For those of us standing on the side of equality on the gay marriage debate, it has been an exciting few days. From the Vice President Joe Biden voicing his support to Secretary of Education Arne Duncan to finally President Barack Obama himself, fully evolving on the issue and announcing his support for marriage equality. While this issue is not as divisive among my generation, the Millennial generation, as it among my parent’s generation or their parent’s generation, it has been disheartening to see the response from our so-called elders. Take Sen. Rand Paul for instance:
“The president recently weighed in on marriage and you know he said his views were evolving on marriage,” the Kentucky Republican said at Iowa’s Faith and Freedom Coalition meeting. ”Call me cynical, but I wasn’t sure his views on marriage could get any gayer.”
This type of immature remark struck me as the kind of taunting I heard on the playground and in the hallways of my schools growing up. I’ve always been different and to many of my peers that translated to “gay”. Whether it was my sensitivity, willingness to listen and share my feelings or my proclivity for picking up a book before tossing around a football, I’ve never fit into the box of stereotypical masculinity. After I heard Sen. Paul’s comments and got transported back to those dark days of bullying and torment, I started to wondered how the fact that gay has so long meant weak and less than would affect the views of men trying to hold tightly to societal norms. The most recent polling data is not reassuring:
”Mirroring a wide gender gap in Obama’s support more generally, 54% of women respond favorably to his backing of gay marriage, compared with 37% of men.” (from ABC News)

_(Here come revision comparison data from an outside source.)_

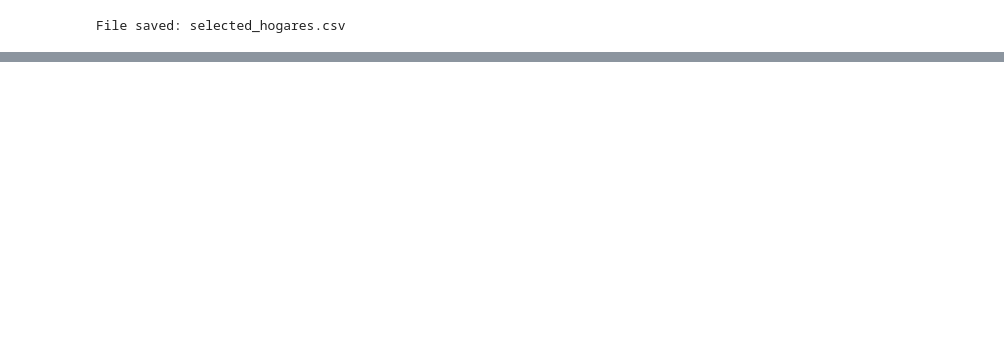
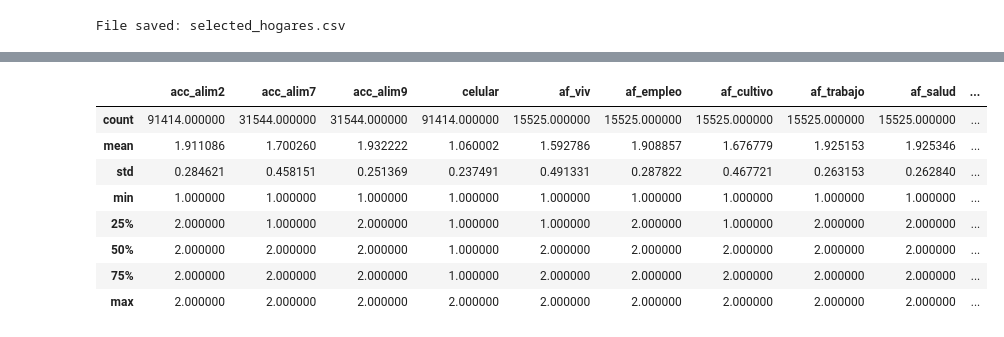
Before and after one commit to BIwithRuben/vulnerabilidad_climatica_mex, a Jupyter notebook: TEC_UCM_Notebook_ETL.ipynb, the cells around one changed output, grey strips where cells are left out. Saved outputs shown, nothing was run; the diff lists cells and outputs as text; code cells hidden in the pictures; blank space fills up the shorter version.

```diff
--- a/TEC_UCM_Notebook_ETL.ipynb
+++ b/TEC_UCM_Notebook_ETL.ipynb
@@ -210,0 +284,19 @@ File saved: selected_hogares.csv
+# %%
+# Finding all columns whose values are 1 or 2
+flag_columns = [
+    col for col in df.columns
+    if df[col].min() == 1 and df[col].max() == 2
+]
+
+#flag_columns = [col for col in df.columns if df[col].isin([1, 2]).any()]
+df[flag_columns].describe()
+# %% [output]
+|  | acc_alim2 | acc_alim7 | acc_alim9 | celular | af_viv | af_empleo | af_cultivo | af_trabajo | af_salud | ... |
+| count | 91414.000000 | 31544.000000 | 31544.000000 | 91414.000000 | 15525.000000 | 15525.000000 | 15525.000000 | 15525.000000 | 15525.000000 | ... |
+| mean | 1.911086 | 1.700260 | 1.932222 | 1.060002 | 1.592786 | 1.908857 | 1.676779 | 1.925153 | 1.925346 | ... |
+| std | 0.284621 | 0.458151 | 0.251369 | 0.237491 | 0.491331 | 0.287822 | 0.467721 | 0.263153 | 0.262840 | ... |
+| min | 1.000000 | 1.000000 | 1.000000 | 1.000000 | 1.000000 | 1.000000 | 1.000000 | 1.000000 | 1.000000 | ... |
+| 25% | 2.000000 | 1.000000 | 2.000000 | 1.000000 | 1.000000 | 2.000000 | 1.000000 | 2.000000 | 2.000000 | ... |
+| 50% | 2.000000 | 2.000000 | 2.000000 | 1.000000 | 2.000000 | 2.000000 | 2.000000 | 2.000000 | 2.000000 | ... |
+| 75% | 2.000000 | 2.000000 | 2.000000 | 1.000000 | 2.000000 | 2.000000 | 2.000000 | 2.000000 | 2.000000 | ... |
+| max | 2.000000 | 2.000000 | 2.000000 | 2.000000 | 2.000000 | 2.000000 | 2.000000 | 2.000000 | 2.000000 | ... |
```
Also changed, not shown: parts of 16 cells of this notebook.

What are we afraid of? What do we think is going to happen if we allow equal rights to win the day?